Teaching students to solve real-world problems
Dr Stephen Woodcock, Senior Lecturer in the School of Mathematical and Physical Sciences, has been recognised in the 2017 Australian Awards for University Teaching. His award was for the development of curricula and resources to foster enquiry-oriented and research inspired thinking in the applied mathematical sciences.
“Mathematics is not just about getting the answer, it’s about learning the process of putting a problem in a real world context and then being able to solve it,” said Dr Woodcock, who has developed a series of exercises for his students that encourage their intuition and reward independent thought.
This “enquiry-orientated” thinking, Dr Woodwock argues, is an invaluable asset to any graduate entering the workplace in an increasingly automated world.
“If all you can do is a routine that’s formulated the same way every time, you’re basically a fleshy calculator that can get the flu—a computer could replace you very easily,” he said.
“What computers don’t do is create an open dialogue with other people working on the problem who understand the context where the mathematical model is being applied.”

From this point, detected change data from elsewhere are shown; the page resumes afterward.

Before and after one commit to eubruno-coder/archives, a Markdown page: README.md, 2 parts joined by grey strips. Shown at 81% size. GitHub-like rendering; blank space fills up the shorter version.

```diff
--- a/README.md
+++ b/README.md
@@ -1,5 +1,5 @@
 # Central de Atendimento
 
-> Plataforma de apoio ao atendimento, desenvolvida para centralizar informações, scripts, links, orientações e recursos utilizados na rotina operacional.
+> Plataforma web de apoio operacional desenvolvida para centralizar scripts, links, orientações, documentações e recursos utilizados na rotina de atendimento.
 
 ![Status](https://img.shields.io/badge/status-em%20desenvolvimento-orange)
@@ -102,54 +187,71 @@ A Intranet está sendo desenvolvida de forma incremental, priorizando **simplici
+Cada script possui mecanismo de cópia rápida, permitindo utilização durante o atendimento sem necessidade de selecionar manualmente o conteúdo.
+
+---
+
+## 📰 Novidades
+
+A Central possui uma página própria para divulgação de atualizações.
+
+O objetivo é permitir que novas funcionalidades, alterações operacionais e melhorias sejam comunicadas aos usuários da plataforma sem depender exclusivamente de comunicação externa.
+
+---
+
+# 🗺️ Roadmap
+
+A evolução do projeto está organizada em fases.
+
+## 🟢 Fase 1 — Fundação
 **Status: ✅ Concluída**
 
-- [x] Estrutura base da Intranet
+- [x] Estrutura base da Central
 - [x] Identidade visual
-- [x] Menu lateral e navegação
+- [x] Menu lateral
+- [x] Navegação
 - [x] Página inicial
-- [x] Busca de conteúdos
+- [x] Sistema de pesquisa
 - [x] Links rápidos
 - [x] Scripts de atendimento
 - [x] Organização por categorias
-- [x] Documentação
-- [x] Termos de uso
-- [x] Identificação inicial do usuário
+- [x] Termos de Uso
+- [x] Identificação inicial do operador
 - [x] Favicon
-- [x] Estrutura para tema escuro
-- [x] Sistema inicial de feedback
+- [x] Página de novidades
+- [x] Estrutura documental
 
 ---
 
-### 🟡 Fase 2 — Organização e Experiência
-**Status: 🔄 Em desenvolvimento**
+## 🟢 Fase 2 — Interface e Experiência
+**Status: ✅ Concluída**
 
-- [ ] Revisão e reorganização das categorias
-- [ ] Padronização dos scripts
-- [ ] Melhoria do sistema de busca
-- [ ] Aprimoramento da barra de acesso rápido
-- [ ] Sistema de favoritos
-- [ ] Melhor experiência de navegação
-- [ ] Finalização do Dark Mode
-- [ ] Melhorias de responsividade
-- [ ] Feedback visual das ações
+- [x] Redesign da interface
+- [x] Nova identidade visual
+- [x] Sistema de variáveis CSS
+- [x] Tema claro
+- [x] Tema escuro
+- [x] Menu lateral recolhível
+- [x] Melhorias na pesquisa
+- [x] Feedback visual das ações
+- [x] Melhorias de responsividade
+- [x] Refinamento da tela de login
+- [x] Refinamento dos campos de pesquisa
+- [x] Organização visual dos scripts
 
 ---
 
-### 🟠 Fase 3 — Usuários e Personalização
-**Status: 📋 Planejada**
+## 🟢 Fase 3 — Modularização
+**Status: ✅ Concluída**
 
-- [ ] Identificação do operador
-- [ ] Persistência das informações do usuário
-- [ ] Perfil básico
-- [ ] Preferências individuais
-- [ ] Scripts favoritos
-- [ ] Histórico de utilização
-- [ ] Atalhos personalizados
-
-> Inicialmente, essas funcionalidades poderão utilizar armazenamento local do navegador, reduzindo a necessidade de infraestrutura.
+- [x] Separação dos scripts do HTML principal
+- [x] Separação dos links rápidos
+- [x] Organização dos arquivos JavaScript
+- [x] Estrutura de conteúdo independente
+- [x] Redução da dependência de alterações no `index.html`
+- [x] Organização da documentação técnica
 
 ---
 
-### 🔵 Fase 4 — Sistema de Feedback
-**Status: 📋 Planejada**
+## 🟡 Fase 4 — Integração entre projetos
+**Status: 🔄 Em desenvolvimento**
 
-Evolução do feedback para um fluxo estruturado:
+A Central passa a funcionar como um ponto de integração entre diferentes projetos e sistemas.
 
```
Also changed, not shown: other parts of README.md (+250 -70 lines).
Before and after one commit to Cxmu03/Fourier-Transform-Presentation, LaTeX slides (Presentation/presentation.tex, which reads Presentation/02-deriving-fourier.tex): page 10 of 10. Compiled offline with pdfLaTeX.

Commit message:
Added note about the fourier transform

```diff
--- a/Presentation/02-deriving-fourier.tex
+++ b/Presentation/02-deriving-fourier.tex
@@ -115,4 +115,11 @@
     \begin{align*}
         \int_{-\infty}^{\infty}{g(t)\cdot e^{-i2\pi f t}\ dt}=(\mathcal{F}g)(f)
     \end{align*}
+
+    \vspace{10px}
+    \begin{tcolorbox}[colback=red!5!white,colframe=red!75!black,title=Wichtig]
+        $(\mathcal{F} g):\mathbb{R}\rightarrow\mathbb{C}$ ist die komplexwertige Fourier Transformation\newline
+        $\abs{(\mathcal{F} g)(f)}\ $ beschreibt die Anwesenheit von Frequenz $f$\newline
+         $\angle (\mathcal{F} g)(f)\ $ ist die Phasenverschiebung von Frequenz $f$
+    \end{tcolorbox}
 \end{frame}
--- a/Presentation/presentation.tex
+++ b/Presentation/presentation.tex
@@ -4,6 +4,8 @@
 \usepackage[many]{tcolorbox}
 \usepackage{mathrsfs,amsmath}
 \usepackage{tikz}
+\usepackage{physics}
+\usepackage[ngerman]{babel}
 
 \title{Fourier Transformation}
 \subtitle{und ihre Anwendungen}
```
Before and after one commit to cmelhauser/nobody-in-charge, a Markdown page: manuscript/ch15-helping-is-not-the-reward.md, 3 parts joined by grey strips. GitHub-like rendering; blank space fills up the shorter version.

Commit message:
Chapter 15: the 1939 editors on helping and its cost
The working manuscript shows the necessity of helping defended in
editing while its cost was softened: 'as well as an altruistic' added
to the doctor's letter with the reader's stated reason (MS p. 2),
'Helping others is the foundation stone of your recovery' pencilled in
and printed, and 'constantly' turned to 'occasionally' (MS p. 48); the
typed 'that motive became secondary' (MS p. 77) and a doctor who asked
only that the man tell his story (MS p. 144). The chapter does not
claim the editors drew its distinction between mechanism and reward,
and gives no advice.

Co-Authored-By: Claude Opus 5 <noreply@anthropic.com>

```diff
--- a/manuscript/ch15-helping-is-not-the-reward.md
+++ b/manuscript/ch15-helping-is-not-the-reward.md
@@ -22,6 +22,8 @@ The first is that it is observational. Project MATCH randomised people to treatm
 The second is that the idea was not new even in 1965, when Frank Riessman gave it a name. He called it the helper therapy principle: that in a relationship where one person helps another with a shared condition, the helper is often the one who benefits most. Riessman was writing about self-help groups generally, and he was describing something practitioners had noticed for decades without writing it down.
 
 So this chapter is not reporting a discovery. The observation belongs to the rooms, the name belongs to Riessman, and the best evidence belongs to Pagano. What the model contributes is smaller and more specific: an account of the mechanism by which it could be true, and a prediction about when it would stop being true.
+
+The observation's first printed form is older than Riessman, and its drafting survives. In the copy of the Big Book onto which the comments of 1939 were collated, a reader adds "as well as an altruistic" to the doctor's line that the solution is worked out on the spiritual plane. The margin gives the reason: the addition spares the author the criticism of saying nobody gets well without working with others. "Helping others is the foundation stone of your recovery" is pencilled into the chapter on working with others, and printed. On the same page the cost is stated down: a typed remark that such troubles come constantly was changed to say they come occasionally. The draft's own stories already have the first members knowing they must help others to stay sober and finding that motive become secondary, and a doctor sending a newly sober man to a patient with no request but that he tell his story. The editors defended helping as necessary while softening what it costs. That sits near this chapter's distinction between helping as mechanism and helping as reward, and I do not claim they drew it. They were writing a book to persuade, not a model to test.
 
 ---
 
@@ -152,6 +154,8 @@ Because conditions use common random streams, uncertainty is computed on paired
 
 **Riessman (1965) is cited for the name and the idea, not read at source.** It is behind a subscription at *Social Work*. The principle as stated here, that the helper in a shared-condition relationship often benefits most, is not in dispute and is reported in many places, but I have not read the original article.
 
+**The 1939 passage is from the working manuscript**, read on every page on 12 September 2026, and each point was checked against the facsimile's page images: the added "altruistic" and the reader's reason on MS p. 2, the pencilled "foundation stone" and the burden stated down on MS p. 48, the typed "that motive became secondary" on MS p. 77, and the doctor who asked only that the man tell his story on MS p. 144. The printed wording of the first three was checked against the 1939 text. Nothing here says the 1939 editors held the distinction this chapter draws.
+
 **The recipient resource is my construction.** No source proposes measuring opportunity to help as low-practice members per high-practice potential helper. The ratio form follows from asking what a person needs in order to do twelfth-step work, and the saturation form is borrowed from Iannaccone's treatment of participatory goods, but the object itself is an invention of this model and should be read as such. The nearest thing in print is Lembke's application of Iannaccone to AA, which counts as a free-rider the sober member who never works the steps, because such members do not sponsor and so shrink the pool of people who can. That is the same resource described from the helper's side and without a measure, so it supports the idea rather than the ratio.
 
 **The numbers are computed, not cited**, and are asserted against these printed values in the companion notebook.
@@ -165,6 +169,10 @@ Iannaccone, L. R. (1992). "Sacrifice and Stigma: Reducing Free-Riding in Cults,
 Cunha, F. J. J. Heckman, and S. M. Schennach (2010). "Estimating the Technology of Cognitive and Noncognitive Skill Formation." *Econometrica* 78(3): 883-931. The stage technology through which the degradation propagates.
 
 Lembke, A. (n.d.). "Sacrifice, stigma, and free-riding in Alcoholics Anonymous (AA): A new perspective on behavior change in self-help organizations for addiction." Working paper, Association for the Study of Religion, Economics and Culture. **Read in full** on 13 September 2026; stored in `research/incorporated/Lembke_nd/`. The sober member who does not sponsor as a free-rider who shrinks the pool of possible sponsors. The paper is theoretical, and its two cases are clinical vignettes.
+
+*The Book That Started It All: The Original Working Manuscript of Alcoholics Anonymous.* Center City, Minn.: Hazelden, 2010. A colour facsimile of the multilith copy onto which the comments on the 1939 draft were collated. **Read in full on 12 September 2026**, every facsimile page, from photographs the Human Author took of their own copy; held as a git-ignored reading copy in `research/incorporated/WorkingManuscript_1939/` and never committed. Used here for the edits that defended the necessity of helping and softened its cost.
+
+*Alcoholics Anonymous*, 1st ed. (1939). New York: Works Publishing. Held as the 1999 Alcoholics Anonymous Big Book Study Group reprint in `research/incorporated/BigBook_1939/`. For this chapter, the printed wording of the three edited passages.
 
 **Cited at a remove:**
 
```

Dr Woodcock challenges his students by asking them to solve familiar problems in ways they haven’t seen before. This includes sometimes giving them the answer first and asking them to figure out the problem.
“It’s about proper skills development and not just routine learning,” he said. “That’s why I never take a problem from a textbook, I always create them for the students myself.
“Students know a lot more than they think they do,” Dr Woodcock said.
My teaching style is about getting students to have that confidence so that even if they don’t know the answer, they can at least estimate what the answer might be, particularly in very applied problems.
“That’s a skill that most students don’t develop in high school.”
In collaboration with partners across a diverse range of disciplines, Dr Woodcock is also working on a number of research projects. His mathematics has been used to answer real world questions about the impact of STDS on human fertility, the rates of toxicity in oyster farms, and the early predictors of young Belgian football players becoming professionals.
“Often really clever mathematics has sat on the shelf and hasn't really had the impact that it might in an applied context,” Dr Woodcock said.
“I'd rather be building on existing knowledge that's already out there and apply it in contexts where it hasn't been used before. Mathematics can be quite surprising that way.”
You can hear Dr Woodcoock Science in Focus talk more about the surprising and paradoxical nature of mathematics below.